Just two years ago, Feras Fayyad and Steen Johannessen won the Sundance Grand Jury Prize for Last Men In Aleppo. The gut-wrenching portrait of the White Helmets, a volunteer rescue group risking their lives to help the wounded at the epicenter of the Syrian Civil War, subsequently earned them an Oscar nomination for Best Documentary Feature. In the midst of all this attention, Fayyad continued to film in Syria.
The footage he shot, between 2016 and 2018, would become The Cave, a spiritual sequel and companion piece to Aleppo. This film is about an incredible team of women doctors who endlessly treat the wounded in an underground hospital in the city of Ghouta, the last rebel-held enclave bordering the Syrian capital, Damascus. It had its world premiere as the opening night film at the 2019 Toronto International Film Festival and understandably took home the People’s Choice Award for Documentaries.
After setting the scene with stunning landscapes of the wreckage of what used to be a bustling city, Fayyad thrusts us into the vast underground network of surgeons and makeshift nurses. As bombs continue to drop, the small but mighty medical team attempts to treat the wounded and aid the sick. The grave sense of danger and urgency that propelled Aleppo similarly drives this narrative.
Bleeding bodies are carried in by hand as the hospital walls seem at risk of collapsing at any moment. At the center of it all is Dr. Amani, a 30-year-old woman who was in the midst of her medical studies to become a pediatrician when the war broke out. As others chose to flee, she and her colleagues decided to take it upon themselves to continue serving medical aid to those in desperate need.
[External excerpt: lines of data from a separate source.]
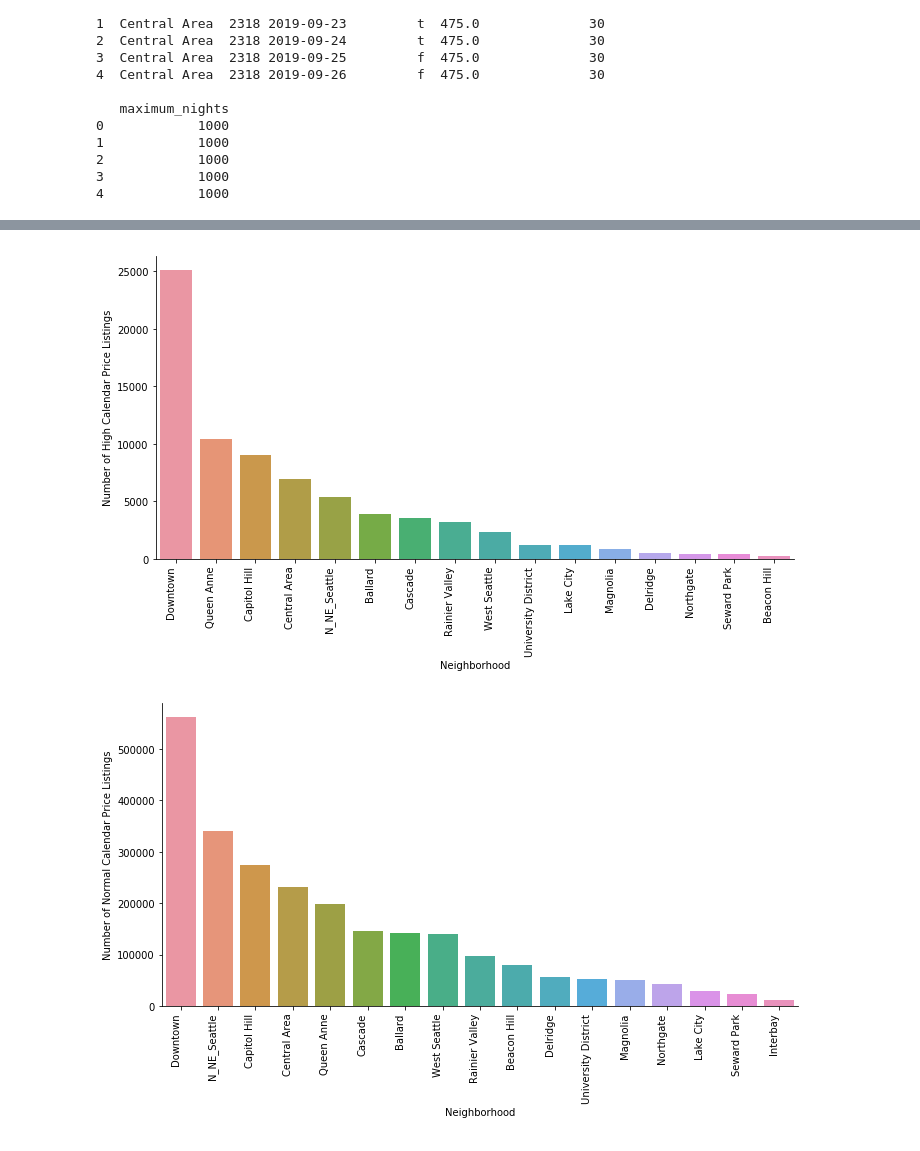
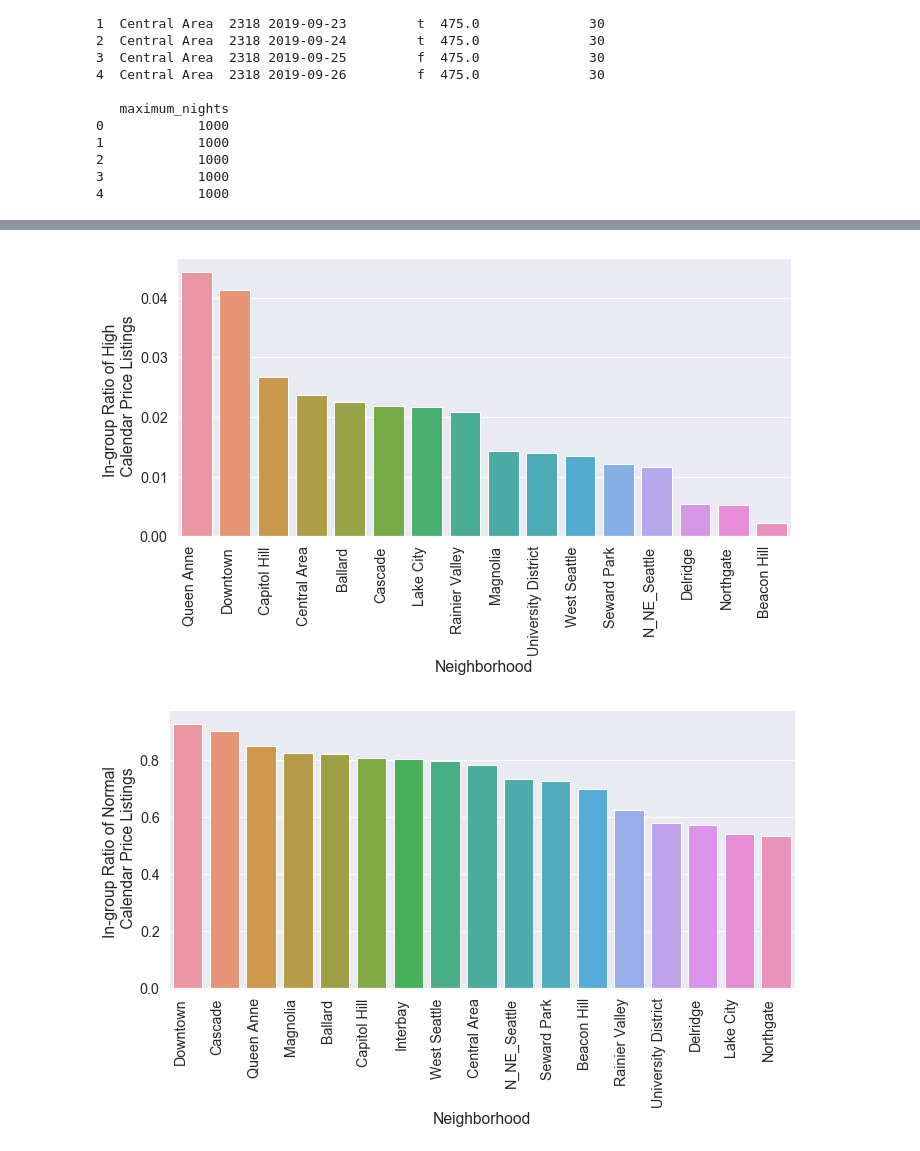
Before and after one commit to jfude/DSND-DataScienceBlog, a Jupyter notebook: Q1_Where_When.ipynb, the cells around one changed output, grey strips where cells are left out. Saved outputs shown, nothing was run; the diff lists cells and outputs as text; code cells hidden in the pictures.

```diff
--- a/Q1_Where_When.ipynb
+++ b/Q1_Where_When.ipynb
@@ -137,9 +169,21 @@ Name: price, dtype: float64
 # %%
+##### Get total for each Neighborhood
+nbhd_tot_df = data_df.groupby('Neighborhood').agg(np.size).reset_index().sort_values('id',ascending = False)
+nbhd_tot_df.rename(columns={'id': 'size'},inplace = True)
+nbhd_tot_df['inv_size'] = 1.0 / nbhd_tot_df['size']
+nbhd_tot_df = nbhd_tot_df[['Neighborhood','size','inv_size']]
+
+##### Merge back to get ratios
+data_df = pd.merge(nbhd_tot_df,data_df,  on='Neighborhood', how='inner')
+
+#print(nbhd_tot_df.head())
+#print(data_df.head())
 ##### We define four categories for prices (per night)
 ## low:            price < $75
 ## norm:  $75  <=  price < $500
 ## high:  $500 <=  price < $1200
 ## exhih: $1200<=  price
+#####
 
 data_low_df    = data_df[data_df.price  < 75.00].copy()
 data_norm_df   = data_df[(data_df.price < 500.0)  & (data_df.price >= 75.00)].copy()
@@ -151,4 +195,6 @@ data_low_df['price'].to_frame().hist(bins=100)
 data_norm_df['price'].to_frame().hist(bins=100)
 data_high_df['price'].to_frame().hist(bins=100)
 data_exhigh_df['price'].to_frame().hist(bins=100)
+
+print(nbhd_tot_df)
 # %% [output]
@@ -162,25 +224,32 @@ array([[<matplotlib.axes._subplots.AxesSubplot object at 0x...>]],
 ##### Barplot of count for Neighborhoods in each category
 
 ## Should Bring along the lat and long here
-def price_barplot(df_in,lbl):
+def price_barplot(df_in,lbl,s = "raw"):
 
+    sns.set(font_scale=1.3)
     df = df_in.copy()
-    df = df.groupby('Neighborhood').agg(np.size).reset_index().sort_values('id',ascending = False)
-    ax = sns.catplot(x = 'Neighborhood', y = 'id', kind = 'bar', data = df, height = 5,aspect = 2)
+    if(s == 'raw'):
+        df = df.groupby('Neighborhood').agg(np.size).reset_index().sort_values('id',ascending = False)
+        ax = sns.catplot(x = 'Neighborhood', y = 'id', kind = 'bar', data = df, height = 5,aspect = 2)
+    else:
+        df = df.groupby('Neighborhood')['inv_size'].agg(np.sum).to_frame().reset_index().sort_values('inv_size',ascending = False)
+        ax = sns.catplot(x = 'Neighborhood', y = 'inv_size', kind = 'bar', data = df, height = 5,aspect = 2)
     ax.set_xticklabels(ax.ax.get_xticklabels(), rotation=90, ha="right")
     ax.set_ylabels(lbl)
     return
 
-price_barplot(data_exhigh_df, "Number of Extremely High Calendar Price Listings")
-price_barplot(data_high_df,   "Number of High Calendar Price Listings")
-price_barplot(data_norm_df,   "Number of Normal Calendar Price Listings")
-price_barplot(data_low_df,    "Number of Low Price Calendar Listings")
 
+### Raw totals in each neighborhood
+#price_barplot(data_exhigh_df,  "Number of Extremely High Calendar Price Listings", "raw")
+#price_barplot(data_high_df,    "Number of High Calendar Price Listings", "raw")
+#price_barplot(data_norm_df,    "Number of Normal Calendar Price Listings", "raw")
+#price_barplot(data_low_df,     "Number of Low Price Calendar Listings", "raw")
 
-### Not just number but total
-###
-### Need a lat/long plot (Leaflet) here where points are colored according to price
-### Cannot predict high priced properties based on regression, would be interesting to
-### if there is some feature that indicates really high price, pehaps using lat/lon
-### the very highest priced properties have water view
+### In group ratio for each neighborhood
+### The ratio of number of listings in a neighborhood in price range to all listings in that
+### neighborhood
+price_barplot(data_exhigh_df,  "In-group Ratio of Extremely High \n Calendar Price Listings", "ratio")
+price_barplot(data_high_df,    "In-group Ratio of High \n Calendar Price Listings", "ratio")
+price_barplot(data_norm_df,    "In-group Ratio of Normal \n Calendar Price Listings", "ratio")
+price_barplot(data_low_df,     "In-group Ratio of Low \n Calendar Price Listings", "ratio")
 # %% [output]
@@ -188,2 +257,2 @@ price_barplot(data_low_df,    "Number of Low Price Calendar Listings")
-[figure, old version]
+[figure, new version]
-[figure, old version]
+[figure, new version]
```
Also changed, not shown: parts of 11 cells of this notebook, 1 other file.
In the deeply sexist society of Syria, Amani’s position as the head of a hospital is often an immensely challenging one. She was elected (twice!) by her colleagues — many of whom are men and older than her — to lead the team due to her strength of will, deep devotion to her patients and team, vast medical knowledge, superior social skills, and intrepid spirit under extreme duress. Yet she still comes under fire from the occasional male patient who believes he isn’t getting the treatment he deserves, solely because she is a woman. Considering the situation, the accusation is absolutely ludicrous, and Amani and her colleagues handle it as such, with grace and a touch of anger.
The Cave is proudly a portrait of the power of feminist camaraderie. Amani’s team is mostly made up of women — nurses, cooks, caretakers, and others assigned odd jobs just to get them out of harm’s way — and all of them share in the perils and stresses of living in a war zone. But even so, brief moments of warm humanism are shared underground. The ongoing struggle of cooking for a staff of 100-plus with an unreliable food supply is made a recurring source of humor, while Amani’s birthday is lovingly celebrated by her close colleagues.
Even while depicting life and work in a situation overwhelmingly saturated by unimaginable horrors, this astounding film is above all a work of altruistic resilience. Shot with aesthetic rigor by a trio of cinematographers (Mohammad Kheir, Ammar Suleiman, and Mohammad Eyad) The Cave alternates between the rush of bodily emergency and the reflective aftermath where the shock of the situation rolls back and emotions are left to spill over.
No man or woman is impervious to a constant state of high alert, yet Amani and her team wipe away the tears and continue on knowing no one else will be there to fill their shoes if they quit. These are remarkable humans, and deservingly, Fayyad has fashioned a remarkable portrait in their honor.